with the cousins.
You are with your sister at a different lake.
When you come home we will divorce.
We have not told the boys,
who are running to the edge of Lake Michigan
and back up the hill,
playing a game of war with three sides.
They are just old enough I no longer worry they will survive.
The Lake is low in June.
I show my sons the first place I took you
to show you something about my life:
that press the campus footprint
in a shape of water
winged in grass,
this place of anniversaries
where something now will not be remembered.
I know we sat together much farther down the lakefill,
near the beach.
There was a feeling of first seeing the Lake
that I wanted to describe to you,
how the ice and snow made places
firm enough to start in any direction.
One night I nearly walked to Wisconsin
with a friend.
On the bright ice
we traced the jeweled campus
and the water beneath us made no noise.
The water in the Lake does not rise this close to shore.
It only comes and goes,
trapped in places
where it keeps making the same mistakes.
Our oldest son
who looks the most like me
calls me over to a fresh-painted rock.
“Is this the place you said to spread your ashes?”
He remembers his great-grandfather’s funeral
and the giant bowl of ashes in your closet.
“Yes,” I say.
His brother starts crying.
What is written on the slabs
makes them beautiful:
marriage proposals, half rainbows, bits of verse
Not all those who wander are lost.
We love the things we love for what they are.
Near the path
I stop to take a photo
of these last days before the divorce:
three boys facing the water
in soccer jerseys.
Our youngest son is nearly floating across a blue sky.
His brother is jumping between the rocks,
across the water.
What is written on these stones
can be read clearly
even in winter, under the ice.
Click here to read John W. Evans on the origin of the poem.
Image: Wyu0989, CC BY-SA 4.0, via Wikimedia Commons

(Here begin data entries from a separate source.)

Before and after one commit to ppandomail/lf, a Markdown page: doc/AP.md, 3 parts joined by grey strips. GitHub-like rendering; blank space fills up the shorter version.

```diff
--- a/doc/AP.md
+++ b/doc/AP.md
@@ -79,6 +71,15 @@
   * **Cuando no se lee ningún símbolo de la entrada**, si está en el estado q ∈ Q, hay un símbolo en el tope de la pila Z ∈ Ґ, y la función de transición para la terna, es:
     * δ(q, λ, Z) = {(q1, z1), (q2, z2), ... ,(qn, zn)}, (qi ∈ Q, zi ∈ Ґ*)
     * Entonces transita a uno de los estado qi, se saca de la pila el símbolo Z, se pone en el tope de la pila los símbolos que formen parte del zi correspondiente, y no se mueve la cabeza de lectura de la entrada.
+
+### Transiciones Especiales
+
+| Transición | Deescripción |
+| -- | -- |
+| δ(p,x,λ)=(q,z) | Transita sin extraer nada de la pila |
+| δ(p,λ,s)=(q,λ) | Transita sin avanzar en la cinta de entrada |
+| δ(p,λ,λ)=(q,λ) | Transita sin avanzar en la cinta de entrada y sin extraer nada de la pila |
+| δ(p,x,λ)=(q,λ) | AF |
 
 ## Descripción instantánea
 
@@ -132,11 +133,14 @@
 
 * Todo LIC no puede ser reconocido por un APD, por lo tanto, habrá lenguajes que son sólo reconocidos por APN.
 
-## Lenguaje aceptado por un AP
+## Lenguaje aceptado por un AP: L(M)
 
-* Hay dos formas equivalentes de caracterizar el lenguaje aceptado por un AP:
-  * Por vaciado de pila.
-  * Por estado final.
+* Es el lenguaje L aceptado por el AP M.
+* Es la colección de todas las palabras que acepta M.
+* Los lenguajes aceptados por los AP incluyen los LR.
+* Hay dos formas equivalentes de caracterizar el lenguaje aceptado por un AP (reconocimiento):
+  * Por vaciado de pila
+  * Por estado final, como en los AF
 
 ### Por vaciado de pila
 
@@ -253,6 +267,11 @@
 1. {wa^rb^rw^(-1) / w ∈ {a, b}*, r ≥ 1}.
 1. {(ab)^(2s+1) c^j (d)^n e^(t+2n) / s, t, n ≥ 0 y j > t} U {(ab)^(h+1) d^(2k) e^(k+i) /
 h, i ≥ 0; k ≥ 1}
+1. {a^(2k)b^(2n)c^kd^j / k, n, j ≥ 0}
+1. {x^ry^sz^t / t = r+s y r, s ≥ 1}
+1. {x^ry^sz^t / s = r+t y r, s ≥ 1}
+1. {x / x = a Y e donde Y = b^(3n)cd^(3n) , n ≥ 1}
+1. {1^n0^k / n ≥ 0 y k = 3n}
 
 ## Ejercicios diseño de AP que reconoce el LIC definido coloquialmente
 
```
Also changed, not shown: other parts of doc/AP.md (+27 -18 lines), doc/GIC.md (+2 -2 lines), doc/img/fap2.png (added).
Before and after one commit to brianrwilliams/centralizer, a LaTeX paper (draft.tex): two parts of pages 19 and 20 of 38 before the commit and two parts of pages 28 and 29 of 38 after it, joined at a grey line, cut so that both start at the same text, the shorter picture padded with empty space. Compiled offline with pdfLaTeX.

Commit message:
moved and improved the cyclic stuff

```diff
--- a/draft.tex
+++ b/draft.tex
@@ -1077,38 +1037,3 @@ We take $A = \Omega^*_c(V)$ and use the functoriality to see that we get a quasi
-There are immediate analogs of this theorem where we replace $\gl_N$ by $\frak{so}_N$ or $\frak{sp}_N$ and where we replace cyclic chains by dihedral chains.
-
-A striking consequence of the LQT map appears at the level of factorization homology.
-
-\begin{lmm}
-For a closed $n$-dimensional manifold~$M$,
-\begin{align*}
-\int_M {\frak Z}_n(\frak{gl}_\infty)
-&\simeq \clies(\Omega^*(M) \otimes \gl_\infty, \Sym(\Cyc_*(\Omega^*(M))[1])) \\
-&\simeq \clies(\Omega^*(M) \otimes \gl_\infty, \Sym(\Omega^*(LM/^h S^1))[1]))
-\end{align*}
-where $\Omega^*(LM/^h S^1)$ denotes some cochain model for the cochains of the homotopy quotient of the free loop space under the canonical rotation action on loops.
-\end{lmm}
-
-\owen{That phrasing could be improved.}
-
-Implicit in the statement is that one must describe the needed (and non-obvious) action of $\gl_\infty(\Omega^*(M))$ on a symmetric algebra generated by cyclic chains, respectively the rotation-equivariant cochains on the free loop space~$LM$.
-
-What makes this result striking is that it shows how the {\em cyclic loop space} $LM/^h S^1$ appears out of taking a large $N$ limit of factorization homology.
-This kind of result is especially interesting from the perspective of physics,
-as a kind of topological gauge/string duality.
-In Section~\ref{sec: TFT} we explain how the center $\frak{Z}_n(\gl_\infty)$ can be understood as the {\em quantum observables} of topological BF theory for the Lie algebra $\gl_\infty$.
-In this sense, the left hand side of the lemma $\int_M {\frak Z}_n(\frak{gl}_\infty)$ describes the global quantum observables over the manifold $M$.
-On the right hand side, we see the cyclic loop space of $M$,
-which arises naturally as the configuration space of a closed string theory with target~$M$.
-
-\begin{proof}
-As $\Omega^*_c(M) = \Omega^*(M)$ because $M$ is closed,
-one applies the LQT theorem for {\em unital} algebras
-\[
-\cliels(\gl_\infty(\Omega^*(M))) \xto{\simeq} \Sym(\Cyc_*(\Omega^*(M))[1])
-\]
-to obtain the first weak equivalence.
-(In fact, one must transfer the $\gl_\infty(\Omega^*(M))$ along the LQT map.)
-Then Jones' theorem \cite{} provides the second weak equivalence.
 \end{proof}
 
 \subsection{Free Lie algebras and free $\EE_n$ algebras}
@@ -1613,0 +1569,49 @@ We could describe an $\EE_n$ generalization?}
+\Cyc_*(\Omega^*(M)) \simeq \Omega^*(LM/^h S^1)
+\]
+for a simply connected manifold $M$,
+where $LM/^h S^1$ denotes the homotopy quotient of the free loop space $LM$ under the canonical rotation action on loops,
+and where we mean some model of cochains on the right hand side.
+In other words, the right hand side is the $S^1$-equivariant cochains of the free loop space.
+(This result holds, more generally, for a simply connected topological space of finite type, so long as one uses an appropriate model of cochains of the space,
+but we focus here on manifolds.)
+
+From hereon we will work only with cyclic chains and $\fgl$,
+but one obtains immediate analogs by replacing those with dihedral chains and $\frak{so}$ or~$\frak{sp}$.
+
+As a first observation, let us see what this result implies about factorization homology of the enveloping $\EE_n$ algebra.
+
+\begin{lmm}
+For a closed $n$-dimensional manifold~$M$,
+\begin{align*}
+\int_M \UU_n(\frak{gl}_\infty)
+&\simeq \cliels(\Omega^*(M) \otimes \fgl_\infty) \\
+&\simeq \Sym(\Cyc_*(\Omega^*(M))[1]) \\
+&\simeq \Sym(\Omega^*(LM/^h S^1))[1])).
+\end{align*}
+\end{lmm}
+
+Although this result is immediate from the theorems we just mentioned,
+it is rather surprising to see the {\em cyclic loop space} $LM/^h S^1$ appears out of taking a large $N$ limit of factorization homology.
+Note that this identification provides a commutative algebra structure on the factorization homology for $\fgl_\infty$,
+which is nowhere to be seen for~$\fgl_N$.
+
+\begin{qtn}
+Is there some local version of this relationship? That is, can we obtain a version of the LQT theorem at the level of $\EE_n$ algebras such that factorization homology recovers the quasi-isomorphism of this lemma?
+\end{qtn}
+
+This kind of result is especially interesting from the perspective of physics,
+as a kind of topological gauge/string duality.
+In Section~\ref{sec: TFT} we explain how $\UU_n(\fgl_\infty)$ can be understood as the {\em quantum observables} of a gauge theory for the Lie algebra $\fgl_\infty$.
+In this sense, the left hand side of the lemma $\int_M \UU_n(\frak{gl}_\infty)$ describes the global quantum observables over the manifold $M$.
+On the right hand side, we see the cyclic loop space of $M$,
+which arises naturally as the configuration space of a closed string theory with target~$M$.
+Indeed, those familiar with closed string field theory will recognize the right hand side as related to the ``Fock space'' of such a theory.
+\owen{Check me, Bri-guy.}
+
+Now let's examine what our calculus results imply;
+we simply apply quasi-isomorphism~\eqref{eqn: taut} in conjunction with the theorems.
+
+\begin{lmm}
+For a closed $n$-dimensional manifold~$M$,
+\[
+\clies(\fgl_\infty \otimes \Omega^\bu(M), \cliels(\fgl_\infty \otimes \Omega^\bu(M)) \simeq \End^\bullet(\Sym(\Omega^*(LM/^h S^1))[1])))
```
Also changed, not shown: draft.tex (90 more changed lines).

John W. Evans: After my second wife asked me for a divorce, I still hoped that we might work things out. We hadn’t yet told the boys. So, to give her some space, I took our three young sons to Chicago to visit my family. It was early summer. My alma mater has a lakefill of cement blocks the university built a century ago to secure a portion it claimed to own. That lakefill has always been a touchstone for me. I spent a lot of time there as a student. I had taken both of my wives there for early dates. I wanted to write a poem about all the good intentions and well wishes scrawled by students on the cements rocks before and after my time there. I felt awful about what my boys didn’t know about their own future. I worried that, post-divorce, our lives would become “a game of war with three sides,” with the boys crying a lot (they did). But this was also one of my real “firsts” as a single dad: a solo trip with my children to a place they had never been before. That felt good. And what did I really know their futures held? I hadn’t predicted many of the good or bad things that had happened to me in my own life: my first wife’s death, my three beautiful boys. Those rocks were optimistic: people seeing or wanting only the best for each other. After my second wife moved out, I made a wall-sized print of a photo I took that day of our children sitting on the rocks, facing the water. I hung it in my bedroom, the first thing I put up to claim that space as my own. Shortly afterwards, I sat down and wrote, “Lakefill.”